Problem statement: Exactly as written, please set down all of the entries again, with no pictures.

Information provided:
===
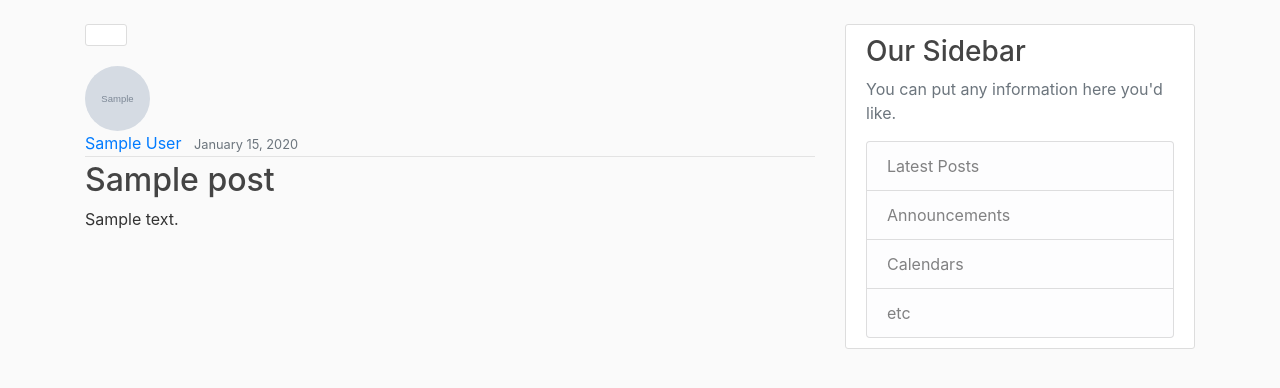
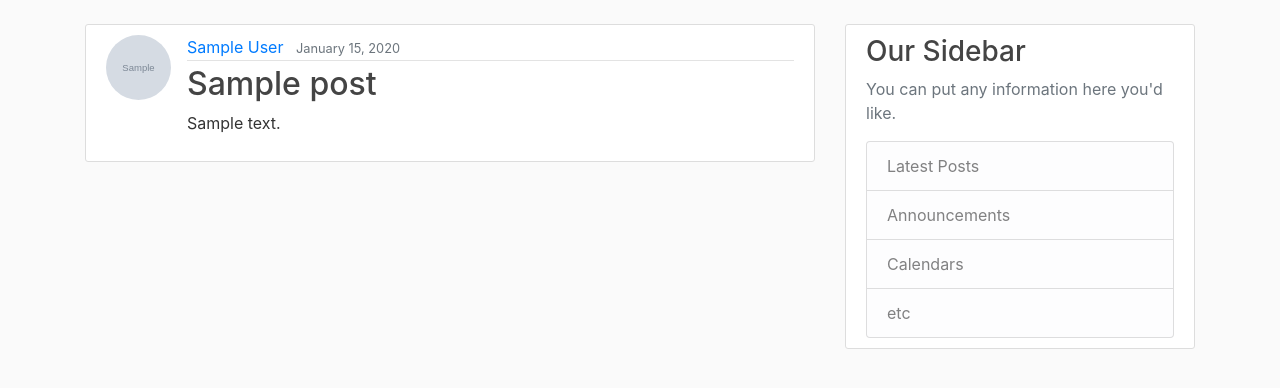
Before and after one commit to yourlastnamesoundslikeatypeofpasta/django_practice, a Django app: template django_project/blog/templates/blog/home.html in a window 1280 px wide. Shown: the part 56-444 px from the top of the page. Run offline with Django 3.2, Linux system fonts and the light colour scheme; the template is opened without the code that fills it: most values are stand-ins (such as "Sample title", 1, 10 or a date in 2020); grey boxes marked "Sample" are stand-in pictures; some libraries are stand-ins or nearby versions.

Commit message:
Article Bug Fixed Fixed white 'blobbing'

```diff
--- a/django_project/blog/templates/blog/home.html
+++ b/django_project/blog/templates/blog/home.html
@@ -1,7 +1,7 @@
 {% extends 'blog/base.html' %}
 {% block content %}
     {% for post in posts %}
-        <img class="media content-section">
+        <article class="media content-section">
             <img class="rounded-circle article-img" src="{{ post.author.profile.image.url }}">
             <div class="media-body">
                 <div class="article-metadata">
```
===
Your solution:
Before and after one commit to yourlastnamesoundslikeatypeofpasta/django_practice, a Django app: template django_project/blog/templates/blog/home.html in a window 1280 px wide. Shown: the part 56-444 px from the top of the page. Run offline with Django 3.2, Linux system fonts and the light colour scheme; the template is opened without the code that fills it: most values are stand-ins (such as "Sample title", 1, 10 or a date in 2020); grey boxes marked "Sample" are stand-in pictures; some libraries are stand-ins or nearby versions.

Commit message:
Article Bug Fixed Fixed white 'blobbing'

```diff
--- a/django_project/blog/templates/blog/home.html
+++ b/django_project/blog/templates/blog/home.html
@@ -1,7 +1,7 @@
 {% extends 'blog/base.html' %}
 {% block content %}
     {% for post in posts %}
-        <img class="media content-section">
+        <article class="media content-section">
             <img class="rounded-circle article-img" src="{{ post.author.profile.image.url }}">
             <div class="media-body">
                 <div class="article-metadata">
```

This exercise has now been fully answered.